I like to play the lottery from time to time, as we know, so this evening I picked up a Mega Millions ticket for the “Apocalypse Day” drawing on Friday. The jackpot’s only $12 million, hardly worth crossing the street to buy a ticket for, but what the heck? This could be the week.
As I was waiting for the machine to print my ticket, an older gentleman at the counter next to me finished scratching off his tickets and tossed them away in disgust.
“Any luck?” I asked.
“Nah, not tonight,” he said. I remarked that he must win something once in a while because he keeps playing. “I won $10,000 once,” he said, “but the government took $3,000 of it.” He was clearly still bitter about this.
“Well,” I said, touching his arm lightly, “you still came out $7,000 ahead, which was money you wouldn’t have had otherwise.” I took my ticket and left him standing there looking slightly puzzled.
I’m not sure why, when some people receive a windfall, the first thing they think is, “why didn’t I get more?” If I’d ever won $10,000 and ended up with $7,000, I’d still be talking about how fortunate I am and what a blessing that was, that one time, when I won all that money. But that man has probably forgotten already what he spent the money on. He’s not forgotten what “the government took” from him. His primary association with winning the lottery is bitterness over having to pay taxes on his winnings.
What did he expect, sympathy? Because he got lucky and won some money, but it wasn’t quite as much money as he thought it would be? Really? Sorry, I can’t get next to that one. Income is taxed in this country and that’s just the way it is. No point in crying about it because it isn’t going to change. Better to bless whatever income you have and make the most of it.
Speaking of which, I enjoyed a windfall of sorts this morning. I took my car back to the dealership to see about those shocks, and insisted that the service manager come out and inspect my car to determine whether this was actually needed or if the car’s misalignment might have caused the wear pattern on the rear tires. (See yesterday’s post for all the details.) He did inspect it, determined that the shocks were fine, and sent me on my way without trying to sell me one single thing more. So that was $300 I didn’t have to spend on my car today,

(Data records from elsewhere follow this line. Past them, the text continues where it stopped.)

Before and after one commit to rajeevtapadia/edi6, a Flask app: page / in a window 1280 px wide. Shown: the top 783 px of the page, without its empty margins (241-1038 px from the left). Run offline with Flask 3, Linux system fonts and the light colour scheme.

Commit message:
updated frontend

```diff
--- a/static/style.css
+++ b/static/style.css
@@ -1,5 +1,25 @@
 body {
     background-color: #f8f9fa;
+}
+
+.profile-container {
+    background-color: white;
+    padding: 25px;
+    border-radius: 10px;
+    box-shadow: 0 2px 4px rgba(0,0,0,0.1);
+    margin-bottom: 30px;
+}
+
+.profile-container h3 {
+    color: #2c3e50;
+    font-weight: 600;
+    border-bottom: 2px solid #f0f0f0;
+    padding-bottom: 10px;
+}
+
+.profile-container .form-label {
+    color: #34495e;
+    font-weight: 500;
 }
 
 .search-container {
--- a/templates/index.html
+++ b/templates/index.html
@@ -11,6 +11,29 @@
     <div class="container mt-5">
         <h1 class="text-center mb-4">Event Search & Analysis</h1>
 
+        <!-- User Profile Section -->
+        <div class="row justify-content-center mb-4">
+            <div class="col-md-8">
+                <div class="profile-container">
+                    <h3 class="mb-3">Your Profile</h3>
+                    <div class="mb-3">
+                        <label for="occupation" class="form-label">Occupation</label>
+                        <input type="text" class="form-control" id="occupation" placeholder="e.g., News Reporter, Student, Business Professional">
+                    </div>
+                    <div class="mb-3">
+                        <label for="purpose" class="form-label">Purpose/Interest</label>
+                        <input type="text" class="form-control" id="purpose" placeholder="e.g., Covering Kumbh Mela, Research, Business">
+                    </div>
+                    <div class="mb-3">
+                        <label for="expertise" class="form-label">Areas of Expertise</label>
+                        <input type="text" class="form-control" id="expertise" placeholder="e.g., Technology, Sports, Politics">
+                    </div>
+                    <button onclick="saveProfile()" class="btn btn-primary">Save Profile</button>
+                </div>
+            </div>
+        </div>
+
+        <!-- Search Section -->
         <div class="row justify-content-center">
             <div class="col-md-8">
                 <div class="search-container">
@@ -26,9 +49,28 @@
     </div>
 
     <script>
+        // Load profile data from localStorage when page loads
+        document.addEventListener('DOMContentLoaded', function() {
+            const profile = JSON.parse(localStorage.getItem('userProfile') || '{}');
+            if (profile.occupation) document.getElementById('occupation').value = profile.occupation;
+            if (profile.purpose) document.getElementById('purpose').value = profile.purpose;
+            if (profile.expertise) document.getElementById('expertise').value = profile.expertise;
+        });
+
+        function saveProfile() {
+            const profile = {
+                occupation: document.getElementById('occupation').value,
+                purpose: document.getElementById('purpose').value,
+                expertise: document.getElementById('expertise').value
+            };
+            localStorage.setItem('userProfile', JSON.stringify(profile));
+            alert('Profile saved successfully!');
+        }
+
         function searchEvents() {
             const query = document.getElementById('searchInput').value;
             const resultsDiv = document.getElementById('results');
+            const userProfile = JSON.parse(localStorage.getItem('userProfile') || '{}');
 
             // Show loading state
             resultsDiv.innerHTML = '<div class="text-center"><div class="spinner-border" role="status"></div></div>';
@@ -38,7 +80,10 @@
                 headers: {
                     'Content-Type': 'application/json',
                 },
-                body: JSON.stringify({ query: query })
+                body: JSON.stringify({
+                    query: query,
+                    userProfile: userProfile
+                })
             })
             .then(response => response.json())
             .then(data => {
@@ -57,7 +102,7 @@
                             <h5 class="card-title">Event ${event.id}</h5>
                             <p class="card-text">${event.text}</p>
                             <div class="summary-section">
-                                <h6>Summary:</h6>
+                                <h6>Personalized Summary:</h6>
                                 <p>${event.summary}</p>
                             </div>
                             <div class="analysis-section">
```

some most all of which I used instead to buy Christmas presents for my family. I am very pleased about the gifts I found for them.
This sweet video captures perfectly how I feel about Christmas … every year.